Written by: Dr. Gary Borgman
In the two previous issues of Osceola Woman I have discussed “Choosing a New Pet” and “Puppy and Kitten Nutrition”. Now I would like to discuss the very important topic of disease prevention for these vulnerable new pets.

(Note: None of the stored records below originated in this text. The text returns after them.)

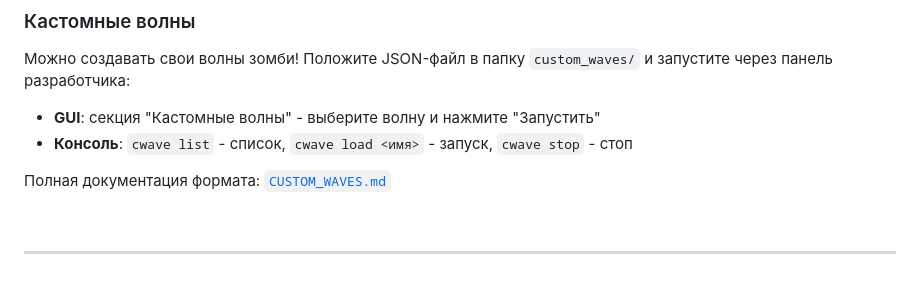
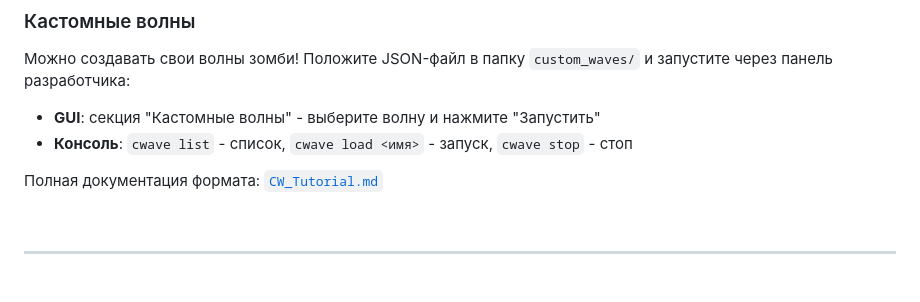
Before and after one commit to Xotaym/pvz-desktop, a Markdown page: README.md, the part around the change. GitHub-like rendering.

Commit message:
Fix path in README

```diff
--- a/README.md
+++ b/README.md
@@ -174,7 +174,7 @@ python server.py
 - **GUI**: секция "Кастомные волны" - выберите волну и нажмите "Запустить"
 - **Консоль**: `cwave list` - список, `cwave load <имя>` - запуск, `cwave stop` - стоп
 
-Полная документация формата: [`CUSTOM_WAVES.md`](CUSTOM_WAVES.md)
+Полная документация формата: [`CW_Tutorial.md`](custom_waves/CW_Tutorial.md)
 
 <br>
 
```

Puppies and kittens are born with maternal antibodies against diseases, but it is very dependent upon the vaccination status of the mother. A properly immunized dog or cat will transfer enough antibodies against communicable diseases to protect the newborn for a few weeks. Unfortunately, this passive protection will rapidly decrease and the young puppy or kitten could become unprotected as early as three weeks, or as late as about twelve weeks of age. Our goal is to stimulate an active immune response in these young patients through a series of vaccinations beginning at six weeks of age. It is important to continue the immunizations every three weeks up until the patient is at least fifteen and preferably sixteen weeks old. This vaccination protocol will stimulate the young patient’s immunization system as soon as possible and confer protection for about one year. Twelve months after completion of the puppy or kitten series it will be time for an annual physical examination, parasite check, and booster vaccinations.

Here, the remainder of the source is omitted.